This represents a large shift in population — not just into rural areas but out of urban ones as well. Those urban zip codes lost as many voters as the rural ones gained. That means that residents in urban areas are undercounted and, as a result, underrepresented.
Advocates are working towards change.
The problem has not gone unnoticed, at least not by criminal justice reform advocates. Efforts around the country to repeal the practice have met mixed results. In 2019, advocates in Connecticut started to make headway. At the time, the U.S. Second Circuit Court of Appeals allowed a lawsuit challenging the practice to proceed. Judges ruled that the suit was neither “frivolous nor unsubstantial.”
The plaintiffs in the case were family members of incarcerated people and the NAACP. Yale Law School’s Peter Gruber Rule of Law clinic represented the plaintiffs. They argued that prisoners do not receive the same benefits in their assigned district as non-incarcerated residents. Prisoners, they say, cannot use public facilities. They also cannot drive on public roads or enroll their children in schools in the district.
However, the plaintiffs dropped their lawsuit in 2020. Instead, they planned to focus their attention on redistricting following the 2020 Census. A spokesperson from Yale Law School said that the group would consider renewing their suit after new maps came out.
A Momentum Shift?

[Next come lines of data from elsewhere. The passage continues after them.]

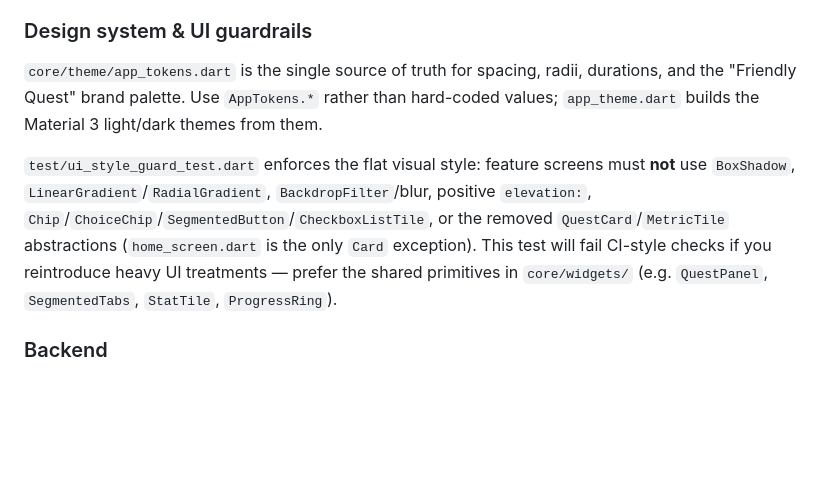
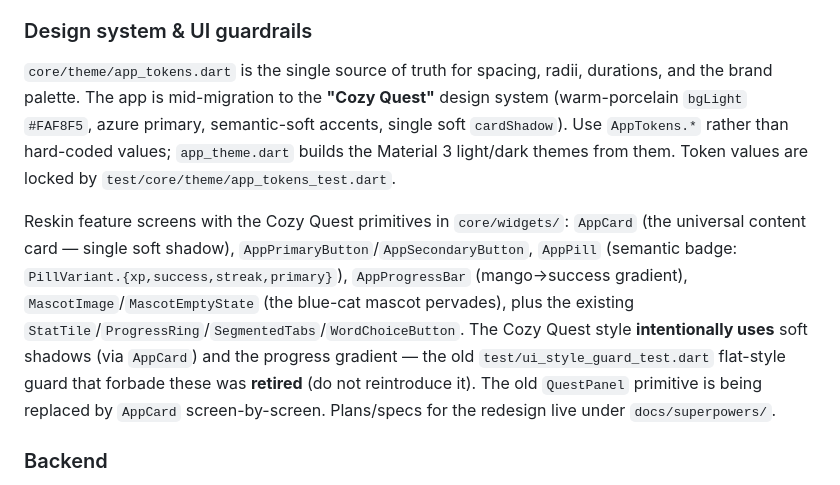
Before and after one commit to VonLan233/LinguaQuest, a Markdown page: CLAUDE.md, the part around the change. Drawn GitHub-style; blank space fills up the shorter version.

Commit message:
docs: update design-system guidance for Cozy Quest (retire stale flat-style guard reference)

```diff
--- a/CLAUDE.md
+++ b/CLAUDE.md
@@ -63,9 +63,9 @@ Three locales: English (`app_en.arb`, the template), Chinese (`app_zh.arb`, the
 
 ### Design system & UI guardrails
 
-`core/theme/app_tokens.dart` is the single source of truth for spacing, radii, durations, and the "Friendly Quest" brand palette. Use `AppTokens.*` rather than hard-coded values; `app_theme.dart` builds the Material 3 light/dark themes from them.
+`core/theme/app_tokens.dart` is the single source of truth for spacing, radii, durations, and the brand palette. The app is mid-migration to the **"Cozy Quest"** design system (warm-porcelain `bgLight` `#FAF8F5`, azure primary, semantic-soft accents, single soft `cardShadow`). Use `AppTokens.*` rather than hard-coded values; `app_theme.dart` builds the Material 3 light/dark themes from them. Token values are locked by `test/core/theme/app_tokens_test.dart`.
 
-`test/ui_style_guard_test.dart` enforces the flat visual style: feature screens must **not** use `BoxShadow`, `LinearGradient`/`RadialGradient`, `BackdropFilter`/blur, positive `elevation:`, `Chip`/`ChoiceChip`/`SegmentedButton`/`CheckboxListTile`, or the removed `QuestCard`/`MetricTile` abstractions (`home_screen.dart` is the only `Card` exception). This test will fail CI-style checks if you reintroduce heavy UI treatments — prefer the shared primitives in `core/widgets/` (e.g. `QuestPanel`, `SegmentedTabs`, `StatTile`, `ProgressRing`).
+Reskin feature screens with the Cozy Quest primitives in `core/widgets/`: `AppCard` (the universal content card — single soft shadow), `AppPrimaryButton`/`AppSecondaryButton`, `AppPill` (semantic badge: `PillVariant.{xp,success,streak,primary}`), `AppProgressBar` (mango→success gradient), `MascotImage`/`MascotEmptyState` (the blue-cat mascot pervades), plus the existing `StatTile`/`ProgressRing`/`SegmentedTabs`/`WordChoiceButton`. The Cozy Quest style **intentionally uses** soft shadows (via `AppCard`) and the progress gradient — the old `test/ui_style_guard_test.dart` flat-style guard that forbade these was **retired** (do not reintroduce it). The old `QuestPanel` primitive is being replaced by `AppCard` screen-by-screen. Plans/specs for the redesign live under `docs/superpowers/`.
 
 ### Backend
 
```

The work of advocates like those involved in the Connecticut case appears to be moving the needle. Since 2001, ten states have passed laws banning the prison gerrymandering. In 2010, Maryland and New York successfully affected their 2011 redistricting. Changes in California, Colorado, Delaware, Nevada, New Jersey, Virginia, and Washington will affect redistricting in 2021.
Efforts to repeal prison gerrymandering are off to a hot start in 2021 as well. llinois’ massive omnibus bill addressed the issue, among other substantial criminal justice reforms. According to the new law, prisoners will not be counted in the districts in which they are incarcerated. Instead, they will be counted in their home districts. However, the new law will not take effect until the 2030 Census happens. That means that for nearly another decade, representation will continue to be disproportionate in the state and in 39 others around the country.